When he took his first step on the moon, Armstrong claimed he said, "That's one small step for a man, one giant leap for mankind." However, many listeners think he left out the "a".
As the American astronaut himself pointed out many times, the sentence is meaningful only if he says, "That's one small step for a man."
Armstrong claimed that is what he said on July 20, 1969 as he lowered his foot from the lunar module to the surface of the Moon - otherwise, there is no distinction between a single individual and all of humanity.
But now the researchers have taken a novel approach to deciphering Armstrong's quote by studying how speakers from his native central Ohio pronounce "for" and "for a."
Their results suggest that it is entirely possible that Armstrong said what he claimed, though evidence indicates that people are statistically more likely to hear "for man" instead of "for a man" on the recording.

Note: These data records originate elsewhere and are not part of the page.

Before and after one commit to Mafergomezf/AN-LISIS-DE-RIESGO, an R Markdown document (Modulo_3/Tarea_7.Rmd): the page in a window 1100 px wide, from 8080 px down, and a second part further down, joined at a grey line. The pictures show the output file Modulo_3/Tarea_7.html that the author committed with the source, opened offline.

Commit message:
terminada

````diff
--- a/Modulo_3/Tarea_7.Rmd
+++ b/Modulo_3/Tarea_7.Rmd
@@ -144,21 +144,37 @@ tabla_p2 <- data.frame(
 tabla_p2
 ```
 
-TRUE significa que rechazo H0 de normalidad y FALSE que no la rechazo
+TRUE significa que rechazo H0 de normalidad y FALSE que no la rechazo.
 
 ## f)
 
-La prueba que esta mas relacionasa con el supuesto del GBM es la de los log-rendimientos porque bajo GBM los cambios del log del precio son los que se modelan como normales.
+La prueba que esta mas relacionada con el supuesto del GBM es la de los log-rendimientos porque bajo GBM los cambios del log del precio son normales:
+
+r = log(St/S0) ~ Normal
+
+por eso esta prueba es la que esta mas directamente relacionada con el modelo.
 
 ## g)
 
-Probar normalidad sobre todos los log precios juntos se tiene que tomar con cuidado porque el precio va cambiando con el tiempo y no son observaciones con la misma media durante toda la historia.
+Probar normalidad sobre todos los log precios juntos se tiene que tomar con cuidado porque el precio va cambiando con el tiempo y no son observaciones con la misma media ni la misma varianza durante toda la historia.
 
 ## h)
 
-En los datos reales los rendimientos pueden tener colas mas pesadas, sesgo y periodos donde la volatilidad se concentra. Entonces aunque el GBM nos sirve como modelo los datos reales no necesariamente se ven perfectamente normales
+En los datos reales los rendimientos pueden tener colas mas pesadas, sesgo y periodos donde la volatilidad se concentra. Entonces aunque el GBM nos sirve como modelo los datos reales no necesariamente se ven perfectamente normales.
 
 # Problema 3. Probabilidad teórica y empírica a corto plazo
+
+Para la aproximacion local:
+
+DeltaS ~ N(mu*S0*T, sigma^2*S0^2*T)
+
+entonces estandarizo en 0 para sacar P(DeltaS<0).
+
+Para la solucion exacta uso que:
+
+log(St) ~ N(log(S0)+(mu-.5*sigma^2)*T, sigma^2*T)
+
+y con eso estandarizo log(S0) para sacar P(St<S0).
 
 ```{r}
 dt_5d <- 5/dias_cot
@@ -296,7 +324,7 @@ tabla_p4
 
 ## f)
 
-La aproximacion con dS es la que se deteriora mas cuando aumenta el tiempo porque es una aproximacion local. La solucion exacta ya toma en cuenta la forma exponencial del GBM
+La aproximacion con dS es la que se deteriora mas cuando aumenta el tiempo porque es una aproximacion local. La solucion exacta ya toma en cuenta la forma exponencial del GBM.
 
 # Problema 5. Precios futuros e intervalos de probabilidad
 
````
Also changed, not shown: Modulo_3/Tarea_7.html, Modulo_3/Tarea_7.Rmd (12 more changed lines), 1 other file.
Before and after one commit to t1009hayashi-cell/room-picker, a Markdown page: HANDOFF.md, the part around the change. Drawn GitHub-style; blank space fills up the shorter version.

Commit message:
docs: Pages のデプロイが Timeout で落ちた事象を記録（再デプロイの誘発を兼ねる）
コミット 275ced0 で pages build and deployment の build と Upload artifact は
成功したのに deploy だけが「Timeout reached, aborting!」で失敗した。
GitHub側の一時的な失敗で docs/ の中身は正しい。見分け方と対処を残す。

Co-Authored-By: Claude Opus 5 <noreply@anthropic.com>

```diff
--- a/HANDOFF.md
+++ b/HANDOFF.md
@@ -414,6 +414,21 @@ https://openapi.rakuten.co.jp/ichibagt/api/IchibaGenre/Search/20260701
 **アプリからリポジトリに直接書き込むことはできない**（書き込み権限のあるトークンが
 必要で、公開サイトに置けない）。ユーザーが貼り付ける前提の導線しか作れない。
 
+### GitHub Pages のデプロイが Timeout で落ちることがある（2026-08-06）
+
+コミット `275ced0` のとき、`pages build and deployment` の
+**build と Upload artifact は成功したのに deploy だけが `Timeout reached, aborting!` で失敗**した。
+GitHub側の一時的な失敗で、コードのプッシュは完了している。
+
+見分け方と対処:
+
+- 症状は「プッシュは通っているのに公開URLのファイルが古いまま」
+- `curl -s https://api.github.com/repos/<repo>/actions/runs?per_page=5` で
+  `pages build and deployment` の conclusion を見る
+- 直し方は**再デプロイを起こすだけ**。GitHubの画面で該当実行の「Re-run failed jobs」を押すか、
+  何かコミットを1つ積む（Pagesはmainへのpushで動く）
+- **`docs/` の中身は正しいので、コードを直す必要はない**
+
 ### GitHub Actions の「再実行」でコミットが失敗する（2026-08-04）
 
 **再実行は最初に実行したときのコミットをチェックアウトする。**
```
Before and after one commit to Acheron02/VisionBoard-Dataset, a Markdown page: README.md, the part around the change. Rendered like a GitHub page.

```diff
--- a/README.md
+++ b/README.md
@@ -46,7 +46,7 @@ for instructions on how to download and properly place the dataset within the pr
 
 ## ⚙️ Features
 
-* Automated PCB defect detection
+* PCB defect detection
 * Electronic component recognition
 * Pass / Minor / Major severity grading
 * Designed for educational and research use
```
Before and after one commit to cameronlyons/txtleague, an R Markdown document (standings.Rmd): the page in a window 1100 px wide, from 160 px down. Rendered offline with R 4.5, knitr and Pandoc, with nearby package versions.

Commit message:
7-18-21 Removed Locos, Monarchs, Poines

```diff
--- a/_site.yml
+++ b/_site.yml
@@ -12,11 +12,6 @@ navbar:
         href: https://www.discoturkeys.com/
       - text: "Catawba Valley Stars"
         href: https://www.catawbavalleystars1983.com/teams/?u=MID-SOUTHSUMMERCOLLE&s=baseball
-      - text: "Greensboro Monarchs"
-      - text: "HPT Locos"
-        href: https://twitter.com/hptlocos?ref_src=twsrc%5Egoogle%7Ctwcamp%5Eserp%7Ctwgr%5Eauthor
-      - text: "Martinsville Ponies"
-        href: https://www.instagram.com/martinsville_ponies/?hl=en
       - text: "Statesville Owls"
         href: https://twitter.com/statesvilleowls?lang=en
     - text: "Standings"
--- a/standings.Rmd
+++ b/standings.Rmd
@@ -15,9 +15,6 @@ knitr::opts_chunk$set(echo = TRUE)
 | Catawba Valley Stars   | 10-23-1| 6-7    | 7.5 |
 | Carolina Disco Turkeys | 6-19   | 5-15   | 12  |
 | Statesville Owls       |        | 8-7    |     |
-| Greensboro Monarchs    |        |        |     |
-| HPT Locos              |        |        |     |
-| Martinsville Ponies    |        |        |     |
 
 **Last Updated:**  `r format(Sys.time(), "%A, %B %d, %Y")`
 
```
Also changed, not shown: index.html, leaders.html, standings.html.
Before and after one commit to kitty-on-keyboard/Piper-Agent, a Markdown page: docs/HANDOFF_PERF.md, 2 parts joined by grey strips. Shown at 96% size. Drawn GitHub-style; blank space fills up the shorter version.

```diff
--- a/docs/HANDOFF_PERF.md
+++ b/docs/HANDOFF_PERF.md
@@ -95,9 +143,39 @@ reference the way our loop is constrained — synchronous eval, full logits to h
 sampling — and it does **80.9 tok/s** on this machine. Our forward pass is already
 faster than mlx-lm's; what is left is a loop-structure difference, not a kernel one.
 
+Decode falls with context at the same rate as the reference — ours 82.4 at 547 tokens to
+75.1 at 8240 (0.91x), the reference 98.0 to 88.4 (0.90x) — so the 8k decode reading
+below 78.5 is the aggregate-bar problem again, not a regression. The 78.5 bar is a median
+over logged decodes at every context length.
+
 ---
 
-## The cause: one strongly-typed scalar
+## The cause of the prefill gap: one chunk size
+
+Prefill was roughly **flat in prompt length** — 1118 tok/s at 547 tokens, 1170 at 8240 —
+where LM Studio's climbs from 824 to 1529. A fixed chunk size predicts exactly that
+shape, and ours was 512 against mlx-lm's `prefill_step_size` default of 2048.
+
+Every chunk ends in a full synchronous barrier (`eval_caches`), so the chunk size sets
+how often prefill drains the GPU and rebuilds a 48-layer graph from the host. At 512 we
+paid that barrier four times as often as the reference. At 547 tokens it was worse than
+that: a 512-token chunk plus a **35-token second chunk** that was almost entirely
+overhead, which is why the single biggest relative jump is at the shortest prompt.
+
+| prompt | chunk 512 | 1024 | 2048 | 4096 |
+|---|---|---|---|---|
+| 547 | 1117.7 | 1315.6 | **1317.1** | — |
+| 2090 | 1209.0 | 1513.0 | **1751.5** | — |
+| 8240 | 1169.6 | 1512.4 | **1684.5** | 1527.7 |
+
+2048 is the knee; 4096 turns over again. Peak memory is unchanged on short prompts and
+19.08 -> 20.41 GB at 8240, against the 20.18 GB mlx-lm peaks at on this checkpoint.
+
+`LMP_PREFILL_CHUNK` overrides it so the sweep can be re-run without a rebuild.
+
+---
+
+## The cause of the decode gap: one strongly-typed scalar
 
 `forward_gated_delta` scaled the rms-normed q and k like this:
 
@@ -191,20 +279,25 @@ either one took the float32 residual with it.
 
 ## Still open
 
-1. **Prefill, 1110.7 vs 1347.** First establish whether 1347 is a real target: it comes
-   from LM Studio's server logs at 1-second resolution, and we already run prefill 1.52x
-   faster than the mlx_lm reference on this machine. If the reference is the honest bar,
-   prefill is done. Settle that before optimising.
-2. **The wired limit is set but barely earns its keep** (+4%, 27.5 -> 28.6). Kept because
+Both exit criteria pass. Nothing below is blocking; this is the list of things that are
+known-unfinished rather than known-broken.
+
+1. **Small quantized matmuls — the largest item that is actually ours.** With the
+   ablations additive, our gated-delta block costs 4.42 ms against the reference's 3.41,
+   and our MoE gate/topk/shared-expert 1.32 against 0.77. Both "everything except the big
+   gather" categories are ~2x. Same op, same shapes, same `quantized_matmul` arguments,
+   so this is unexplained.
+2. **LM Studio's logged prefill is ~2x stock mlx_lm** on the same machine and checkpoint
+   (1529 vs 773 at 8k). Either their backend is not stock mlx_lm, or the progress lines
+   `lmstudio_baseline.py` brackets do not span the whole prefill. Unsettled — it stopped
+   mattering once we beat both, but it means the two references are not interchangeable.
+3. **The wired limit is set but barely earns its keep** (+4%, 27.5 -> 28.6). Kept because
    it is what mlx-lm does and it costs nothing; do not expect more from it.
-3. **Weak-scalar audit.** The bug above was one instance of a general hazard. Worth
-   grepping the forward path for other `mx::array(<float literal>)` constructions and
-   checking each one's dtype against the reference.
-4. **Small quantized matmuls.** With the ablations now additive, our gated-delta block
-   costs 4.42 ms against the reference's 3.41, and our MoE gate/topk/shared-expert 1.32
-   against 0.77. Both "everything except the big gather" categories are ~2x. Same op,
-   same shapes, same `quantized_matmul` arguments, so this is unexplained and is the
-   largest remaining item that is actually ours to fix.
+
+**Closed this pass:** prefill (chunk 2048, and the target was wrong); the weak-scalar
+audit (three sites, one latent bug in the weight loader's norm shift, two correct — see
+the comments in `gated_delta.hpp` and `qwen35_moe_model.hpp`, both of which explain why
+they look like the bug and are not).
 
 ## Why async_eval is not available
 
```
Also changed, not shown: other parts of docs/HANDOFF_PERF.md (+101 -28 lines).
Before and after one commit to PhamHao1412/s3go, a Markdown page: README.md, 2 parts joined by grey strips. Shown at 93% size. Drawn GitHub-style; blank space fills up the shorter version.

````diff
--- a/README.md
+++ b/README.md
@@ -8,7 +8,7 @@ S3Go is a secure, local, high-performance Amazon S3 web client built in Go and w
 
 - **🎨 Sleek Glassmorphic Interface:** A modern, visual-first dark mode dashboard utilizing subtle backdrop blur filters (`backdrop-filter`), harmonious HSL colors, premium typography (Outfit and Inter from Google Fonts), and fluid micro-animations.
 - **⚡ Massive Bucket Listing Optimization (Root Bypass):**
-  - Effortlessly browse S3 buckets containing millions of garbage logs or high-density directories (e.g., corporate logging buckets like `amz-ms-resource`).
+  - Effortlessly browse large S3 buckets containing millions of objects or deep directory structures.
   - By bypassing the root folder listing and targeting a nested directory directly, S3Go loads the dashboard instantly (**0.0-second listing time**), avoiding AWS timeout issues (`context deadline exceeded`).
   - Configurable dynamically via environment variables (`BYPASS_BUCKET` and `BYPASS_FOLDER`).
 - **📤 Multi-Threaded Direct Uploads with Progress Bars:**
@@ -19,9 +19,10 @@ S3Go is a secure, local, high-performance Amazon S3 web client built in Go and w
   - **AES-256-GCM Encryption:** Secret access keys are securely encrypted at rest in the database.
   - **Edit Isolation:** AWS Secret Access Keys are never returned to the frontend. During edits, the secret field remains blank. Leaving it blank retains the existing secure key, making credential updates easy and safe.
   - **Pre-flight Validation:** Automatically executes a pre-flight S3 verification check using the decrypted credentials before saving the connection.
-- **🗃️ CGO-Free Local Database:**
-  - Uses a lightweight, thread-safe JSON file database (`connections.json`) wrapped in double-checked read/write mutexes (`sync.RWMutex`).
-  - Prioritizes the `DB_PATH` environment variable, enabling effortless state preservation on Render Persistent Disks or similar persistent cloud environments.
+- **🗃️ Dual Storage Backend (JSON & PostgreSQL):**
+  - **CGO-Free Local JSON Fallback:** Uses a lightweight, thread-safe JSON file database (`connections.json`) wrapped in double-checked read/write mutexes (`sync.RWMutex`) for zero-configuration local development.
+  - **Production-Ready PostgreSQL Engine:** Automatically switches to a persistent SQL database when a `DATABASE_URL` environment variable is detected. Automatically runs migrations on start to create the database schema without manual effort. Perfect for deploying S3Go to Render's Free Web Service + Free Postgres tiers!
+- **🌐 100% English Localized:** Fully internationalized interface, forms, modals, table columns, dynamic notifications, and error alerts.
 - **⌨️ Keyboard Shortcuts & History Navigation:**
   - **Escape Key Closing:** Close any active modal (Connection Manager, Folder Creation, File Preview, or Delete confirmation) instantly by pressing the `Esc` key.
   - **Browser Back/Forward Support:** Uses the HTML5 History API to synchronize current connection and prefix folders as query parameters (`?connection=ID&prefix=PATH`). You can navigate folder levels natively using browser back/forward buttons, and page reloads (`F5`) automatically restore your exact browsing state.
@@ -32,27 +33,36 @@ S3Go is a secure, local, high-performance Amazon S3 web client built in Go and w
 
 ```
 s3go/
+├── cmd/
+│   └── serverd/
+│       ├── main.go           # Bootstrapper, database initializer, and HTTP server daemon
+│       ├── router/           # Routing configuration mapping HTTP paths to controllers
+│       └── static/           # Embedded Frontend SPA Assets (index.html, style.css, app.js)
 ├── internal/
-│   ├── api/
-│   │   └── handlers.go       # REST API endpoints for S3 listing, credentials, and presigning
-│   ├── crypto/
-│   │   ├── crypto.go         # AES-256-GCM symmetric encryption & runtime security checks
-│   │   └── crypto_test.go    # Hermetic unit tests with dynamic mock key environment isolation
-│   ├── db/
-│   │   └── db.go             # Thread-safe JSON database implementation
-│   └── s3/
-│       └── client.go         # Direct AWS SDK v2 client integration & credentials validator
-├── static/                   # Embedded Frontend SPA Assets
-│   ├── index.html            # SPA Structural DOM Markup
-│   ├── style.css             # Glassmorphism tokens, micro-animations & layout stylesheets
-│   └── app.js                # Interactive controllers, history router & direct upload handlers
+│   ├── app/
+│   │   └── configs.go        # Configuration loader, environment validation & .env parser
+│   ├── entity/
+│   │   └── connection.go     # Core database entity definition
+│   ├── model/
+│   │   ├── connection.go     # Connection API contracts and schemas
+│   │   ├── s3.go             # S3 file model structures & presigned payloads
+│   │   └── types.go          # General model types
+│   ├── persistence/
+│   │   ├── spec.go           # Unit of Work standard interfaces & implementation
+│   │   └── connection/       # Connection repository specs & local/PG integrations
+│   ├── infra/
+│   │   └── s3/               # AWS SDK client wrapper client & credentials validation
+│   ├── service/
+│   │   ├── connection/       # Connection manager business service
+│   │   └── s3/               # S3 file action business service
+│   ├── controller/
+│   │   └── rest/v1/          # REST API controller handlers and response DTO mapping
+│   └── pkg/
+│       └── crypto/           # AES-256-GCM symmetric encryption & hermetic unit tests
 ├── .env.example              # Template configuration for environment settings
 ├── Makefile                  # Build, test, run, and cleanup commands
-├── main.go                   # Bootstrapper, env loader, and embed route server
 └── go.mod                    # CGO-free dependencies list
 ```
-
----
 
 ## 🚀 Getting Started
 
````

Armstrong was raised in central Ohio, where there is typically a lot of blending between words such as "for" and "a", according to a Michigan State University (MSU) statement.
"Prior acoustic analyses of Neil Armstrong's recording have established well that if the word 'a' was spoken, it was very short and was fully blended acoustically with the preceding word," said Laura Dilley, an MSU assistant professor of communicative sciences and disorders and part of the research team.
If Armstrong actually did say "a," she said, it sounded something like "frrr(uh)." His blending of the two words, compounded with the poor sound quality of the transmission, has made it difficult for people to corroborate his claim that the "a" is there.
Dilley and her colleagues thought they might be able to figure out what Armstrong said with a statistical analysis of the duration of the "r" sound as spoken by native central Ohioans saying "for" and "for a" in natural conversation.
They used a collection of recordings of conversational speech from 40 people raised in Columbus, Ohio, near Armstrong's native town of Wapakoneta. Within this body of recordings, they found 191 cases of "for a."
They matched each of these to an instance of "for" as said by the same speaker and compared the relative duration.
They also examined the duration of Armstrong's "for (a)" from the lunar transmission.
The researchers found a large overlap between the relative duration of the "r" sound in "for" and "for a" using the Ohio speech data.
"We've bolstered Neil Armstrong's side of the story," she said. "We feel we've partially vindicated him. But we'll most likely never know for sure exactly what he said based on the acoustic information."